• Source data:
- Opening Delimiter -

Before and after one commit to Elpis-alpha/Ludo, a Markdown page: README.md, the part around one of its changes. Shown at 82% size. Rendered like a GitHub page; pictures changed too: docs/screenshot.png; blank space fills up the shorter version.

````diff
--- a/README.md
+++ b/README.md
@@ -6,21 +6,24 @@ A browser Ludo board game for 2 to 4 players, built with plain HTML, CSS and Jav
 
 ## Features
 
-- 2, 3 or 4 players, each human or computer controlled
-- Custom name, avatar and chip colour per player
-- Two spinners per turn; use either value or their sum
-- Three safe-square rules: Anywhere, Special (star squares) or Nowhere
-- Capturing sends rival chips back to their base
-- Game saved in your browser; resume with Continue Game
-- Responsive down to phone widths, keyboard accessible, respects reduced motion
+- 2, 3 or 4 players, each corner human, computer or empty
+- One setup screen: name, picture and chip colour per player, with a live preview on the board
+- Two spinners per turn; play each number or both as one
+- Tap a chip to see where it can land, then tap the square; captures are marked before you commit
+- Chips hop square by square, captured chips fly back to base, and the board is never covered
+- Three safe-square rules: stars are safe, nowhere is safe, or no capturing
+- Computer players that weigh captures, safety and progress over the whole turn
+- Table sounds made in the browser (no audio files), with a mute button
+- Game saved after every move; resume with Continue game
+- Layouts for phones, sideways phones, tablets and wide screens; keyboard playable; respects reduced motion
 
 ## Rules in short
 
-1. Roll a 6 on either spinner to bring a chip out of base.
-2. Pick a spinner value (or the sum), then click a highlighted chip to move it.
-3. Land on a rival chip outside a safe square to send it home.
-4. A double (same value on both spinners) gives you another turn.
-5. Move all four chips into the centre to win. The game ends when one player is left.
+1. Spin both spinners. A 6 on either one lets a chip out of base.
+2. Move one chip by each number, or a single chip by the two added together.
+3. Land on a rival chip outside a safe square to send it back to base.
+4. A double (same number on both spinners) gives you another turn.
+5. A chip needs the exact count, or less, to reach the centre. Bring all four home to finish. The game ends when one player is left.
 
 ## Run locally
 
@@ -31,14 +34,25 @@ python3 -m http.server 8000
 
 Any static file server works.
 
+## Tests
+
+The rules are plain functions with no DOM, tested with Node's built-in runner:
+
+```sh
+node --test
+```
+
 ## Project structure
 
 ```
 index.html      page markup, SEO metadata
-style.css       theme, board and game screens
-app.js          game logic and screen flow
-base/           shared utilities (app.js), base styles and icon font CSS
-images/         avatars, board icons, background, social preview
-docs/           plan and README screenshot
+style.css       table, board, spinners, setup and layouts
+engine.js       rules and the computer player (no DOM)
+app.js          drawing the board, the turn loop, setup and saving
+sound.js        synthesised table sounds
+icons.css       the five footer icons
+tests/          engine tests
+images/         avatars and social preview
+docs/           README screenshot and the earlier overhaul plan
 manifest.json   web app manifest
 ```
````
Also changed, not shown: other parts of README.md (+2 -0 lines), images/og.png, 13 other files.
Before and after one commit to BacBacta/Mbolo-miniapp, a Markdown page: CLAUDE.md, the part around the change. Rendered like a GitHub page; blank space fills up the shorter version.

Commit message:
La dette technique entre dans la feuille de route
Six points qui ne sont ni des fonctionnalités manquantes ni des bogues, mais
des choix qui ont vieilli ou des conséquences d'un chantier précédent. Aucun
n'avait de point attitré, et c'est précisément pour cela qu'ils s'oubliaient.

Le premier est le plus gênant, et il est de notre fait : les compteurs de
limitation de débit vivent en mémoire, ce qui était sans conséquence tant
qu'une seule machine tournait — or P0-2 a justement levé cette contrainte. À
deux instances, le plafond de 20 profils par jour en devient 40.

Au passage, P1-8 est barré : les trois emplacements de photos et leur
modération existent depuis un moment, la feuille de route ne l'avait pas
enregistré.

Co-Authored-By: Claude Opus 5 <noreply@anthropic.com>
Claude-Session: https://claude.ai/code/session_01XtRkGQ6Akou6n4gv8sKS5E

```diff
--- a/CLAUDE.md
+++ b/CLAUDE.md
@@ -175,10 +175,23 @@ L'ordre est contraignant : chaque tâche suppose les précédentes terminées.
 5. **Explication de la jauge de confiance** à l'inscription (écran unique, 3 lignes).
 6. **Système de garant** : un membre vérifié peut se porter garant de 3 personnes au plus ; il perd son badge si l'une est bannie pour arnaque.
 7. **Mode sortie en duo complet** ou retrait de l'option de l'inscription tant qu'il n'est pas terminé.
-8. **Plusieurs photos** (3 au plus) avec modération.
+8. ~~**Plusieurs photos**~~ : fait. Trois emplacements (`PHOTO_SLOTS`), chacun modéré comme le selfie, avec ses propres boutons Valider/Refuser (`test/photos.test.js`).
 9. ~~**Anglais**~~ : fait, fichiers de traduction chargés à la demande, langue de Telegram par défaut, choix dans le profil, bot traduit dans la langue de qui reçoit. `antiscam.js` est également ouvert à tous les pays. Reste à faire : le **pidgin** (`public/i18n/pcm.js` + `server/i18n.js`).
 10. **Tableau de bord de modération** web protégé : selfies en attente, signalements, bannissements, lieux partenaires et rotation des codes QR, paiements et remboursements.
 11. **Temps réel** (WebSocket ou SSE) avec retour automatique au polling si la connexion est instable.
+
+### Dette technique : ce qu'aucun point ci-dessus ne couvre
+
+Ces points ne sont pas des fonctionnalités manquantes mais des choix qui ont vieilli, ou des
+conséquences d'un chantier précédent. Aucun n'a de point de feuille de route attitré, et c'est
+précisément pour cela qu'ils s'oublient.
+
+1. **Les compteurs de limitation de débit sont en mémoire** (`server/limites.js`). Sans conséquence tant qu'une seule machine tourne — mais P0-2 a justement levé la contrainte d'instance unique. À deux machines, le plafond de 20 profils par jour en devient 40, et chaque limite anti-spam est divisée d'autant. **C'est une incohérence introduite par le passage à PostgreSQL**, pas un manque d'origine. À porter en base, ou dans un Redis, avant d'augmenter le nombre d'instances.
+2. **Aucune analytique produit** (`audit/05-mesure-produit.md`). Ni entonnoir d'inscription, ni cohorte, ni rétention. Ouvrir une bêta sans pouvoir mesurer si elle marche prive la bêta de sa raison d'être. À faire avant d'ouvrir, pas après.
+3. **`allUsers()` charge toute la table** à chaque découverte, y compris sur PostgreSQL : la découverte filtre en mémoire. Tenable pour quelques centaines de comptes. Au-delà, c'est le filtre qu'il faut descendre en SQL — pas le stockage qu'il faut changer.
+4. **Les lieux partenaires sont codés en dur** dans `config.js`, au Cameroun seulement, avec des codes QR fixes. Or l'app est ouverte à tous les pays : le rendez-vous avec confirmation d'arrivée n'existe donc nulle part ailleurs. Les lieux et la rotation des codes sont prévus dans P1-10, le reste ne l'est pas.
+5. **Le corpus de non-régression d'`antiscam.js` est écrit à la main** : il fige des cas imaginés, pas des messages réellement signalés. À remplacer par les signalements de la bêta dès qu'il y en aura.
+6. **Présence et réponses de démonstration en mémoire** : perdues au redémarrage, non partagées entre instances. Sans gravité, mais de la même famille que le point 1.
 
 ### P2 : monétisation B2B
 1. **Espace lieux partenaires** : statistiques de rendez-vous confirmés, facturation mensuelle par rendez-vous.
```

- Closing Delimiter -

• Exercise requirements: Could you type out every entry again exactly as it stands?

• Solved problem:
Before and after one commit to Elpis-alpha/Ludo, a Markdown page: README.md, the part around one of its changes. Shown at 82% size. Rendered like a GitHub page; pictures changed too: docs/screenshot.png; blank space fills up the shorter version.

````diff
--- a/README.md
+++ b/README.md
@@ -6,21 +6,24 @@ A browser Ludo board game for 2 to 4 players, built with plain HTML, CSS and Jav
 
 ## Features
 
-- 2, 3 or 4 players, each human or computer controlled
-- Custom name, avatar and chip colour per player
-- Two spinners per turn; use either value or their sum
-- Three safe-square rules: Anywhere, Special (star squares) or Nowhere
-- Capturing sends rival chips back to their base
-- Game saved in your browser; resume with Continue Game
-- Responsive down to phone widths, keyboard accessible, respects reduced motion
+- 2, 3 or 4 players, each corner human, computer or empty
+- One setup screen: name, picture and chip colour per player, with a live preview on the board
+- Two spinners per turn; play each number or both as one
+- Tap a chip to see where it can land, then tap the square; captures are marked before you commit
+- Chips hop square by square, captured chips fly back to base, and the board is never covered
+- Three safe-square rules: stars are safe, nowhere is safe, or no capturing
+- Computer players that weigh captures, safety and progress over the whole turn
+- Table sounds made in the browser (no audio files), with a mute button
+- Game saved after every move; resume with Continue game
+- Layouts for phones, sideways phones, tablets and wide screens; keyboard playable; respects reduced motion
 
 ## Rules in short
 
-1. Roll a 6 on either spinner to bring a chip out of base.
-2. Pick a spinner value (or the sum), then click a highlighted chip to move it.
-3. Land on a rival chip outside a safe square to send it home.
-4. A double (same value on both spinners) gives you another turn.
-5. Move all four chips into the centre to win. The game ends when one player is left.
+1. Spin both spinners. A 6 on either one lets a chip out of base.
+2. Move one chip by each number, or a single chip by the two added together.
+3. Land on a rival chip outside a safe square to send it back to base.
+4. A double (same number on both spinners) gives you another turn.
+5. A chip needs the exact count, or less, to reach the centre. Bring all four home to finish. The game ends when one player is left.
 
 ## Run locally
 
@@ -31,14 +34,25 @@ python3 -m http.server 8000
 
 Any static file server works.
 
+## Tests
+
+The rules are plain functions with no DOM, tested with Node's built-in runner:
+
+```sh
+node --test
+```
+
 ## Project structure
 
 ```
 index.html      page markup, SEO metadata
-style.css       theme, board and game screens
-app.js          game logic and screen flow
-base/           shared utilities (app.js), base styles and icon font CSS
-images/         avatars, board icons, background, social preview
-docs/           plan and README screenshot
+style.css       table, board, spinners, setup and layouts
+engine.js       rules and the computer player (no DOM)
+app.js          drawing the board, the turn loop, setup and saving
+sound.js        synthesised table sounds
+icons.css       the five footer icons
+tests/          engine tests
+images/         avatars and social preview
+docs/           README screenshot and the earlier overhaul plan
 manifest.json   web app manifest
 ```
````
Also changed, not shown: other parts of README.md (+2 -0 lines), images/og.png, 13 other files.
Before and after one commit to BacBacta/Mbolo-miniapp, a Markdown page: CLAUDE.md, the part around the change. Rendered like a GitHub page; blank space fills up the shorter version.

Commit message:
La dette technique entre dans la feuille de route
Six points qui ne sont ni des fonctionnalités manquantes ni des bogues, mais
des choix qui ont vieilli ou des conséquences d'un chantier précédent. Aucun
n'avait de point attitré, et c'est précisément pour cela qu'ils s'oubliaient.

Le premier est le plus gênant, et il est de notre fait : les compteurs de
limitation de débit vivent en mémoire, ce qui était sans conséquence tant
qu'une seule machine tournait — or P0-2 a justement levé cette contrainte. À
deux instances, le plafond de 20 profils par jour en devient 40.

Au passage, P1-8 est barré : les trois emplacements de photos et leur
modération existent depuis un moment, la feuille de route ne l'avait pas
enregistré.

Co-Authored-By: Claude Opus 5 <noreply@anthropic.com>
Claude-Session: https://claude.ai/code/session_01XtRkGQ6Akou6n4gv8sKS5E

```diff
--- a/CLAUDE.md
+++ b/CLAUDE.md
@@ -175,10 +175,23 @@ L'ordre est contraignant : chaque tâche suppose les précédentes terminées.
 5. **Explication de la jauge de confiance** à l'inscription (écran unique, 3 lignes).
 6. **Système de garant** : un membre vérifié peut se porter garant de 3 personnes au plus ; il perd son badge si l'une est bannie pour arnaque.
 7. **Mode sortie en duo complet** ou retrait de l'option de l'inscription tant qu'il n'est pas terminé.
-8. **Plusieurs photos** (3 au plus) avec modération.
+8. ~~**Plusieurs photos**~~ : fait. Trois emplacements (`PHOTO_SLOTS`), chacun modéré comme le selfie, avec ses propres boutons Valider/Refuser (`test/photos.test.js`).
 9. ~~**Anglais**~~ : fait, fichiers de traduction chargés à la demande, langue de Telegram par défaut, choix dans le profil, bot traduit dans la langue de qui reçoit. `antiscam.js` est également ouvert à tous les pays. Reste à faire : le **pidgin** (`public/i18n/pcm.js` + `server/i18n.js`).
 10. **Tableau de bord de modération** web protégé : selfies en attente, signalements, bannissements, lieux partenaires et rotation des codes QR, paiements et remboursements.
 11. **Temps réel** (WebSocket ou SSE) avec retour automatique au polling si la connexion est instable.
+
+### Dette technique : ce qu'aucun point ci-dessus ne couvre
+
+Ces points ne sont pas des fonctionnalités manquantes mais des choix qui ont vieilli, ou des
+conséquences d'un chantier précédent. Aucun n'a de point de feuille de route attitré, et c'est
+précisément pour cela qu'ils s'oublient.
+
+1. **Les compteurs de limitation de débit sont en mémoire** (`server/limites.js`). Sans conséquence tant qu'une seule machine tourne — mais P0-2 a justement levé la contrainte d'instance unique. À deux machines, le plafond de 20 profils par jour en devient 40, et chaque limite anti-spam est divisée d'autant. **C'est une incohérence introduite par le passage à PostgreSQL**, pas un manque d'origine. À porter en base, ou dans un Redis, avant d'augmenter le nombre d'instances.
+2. **Aucune analytique produit** (`audit/05-mesure-produit.md`). Ni entonnoir d'inscription, ni cohorte, ni rétention. Ouvrir une bêta sans pouvoir mesurer si elle marche prive la bêta de sa raison d'être. À faire avant d'ouvrir, pas après.
+3. **`allUsers()` charge toute la table** à chaque découverte, y compris sur PostgreSQL : la découverte filtre en mémoire. Tenable pour quelques centaines de comptes. Au-delà, c'est le filtre qu'il faut descendre en SQL — pas le stockage qu'il faut changer.
+4. **Les lieux partenaires sont codés en dur** dans `config.js`, au Cameroun seulement, avec des codes QR fixes. Or l'app est ouverte à tous les pays : le rendez-vous avec confirmation d'arrivée n'existe donc nulle part ailleurs. Les lieux et la rotation des codes sont prévus dans P1-10, le reste ne l'est pas.
+5. **Le corpus de non-régression d'`antiscam.js` est écrit à la main** : il fige des cas imaginés, pas des messages réellement signalés. À remplacer par les signalements de la bêta dès qu'il y en aura.
+6. **Présence et réponses de démonstration en mémoire** : perdues au redémarrage, non partagées entre instances. Sans gravité, mais de la même famille que le point 1.
 
 ### P2 : monétisation B2B
 1. **Espace lieux partenaires** : statistiques de rendez-vous confirmés, facturation mensuelle par rendez-vous.
```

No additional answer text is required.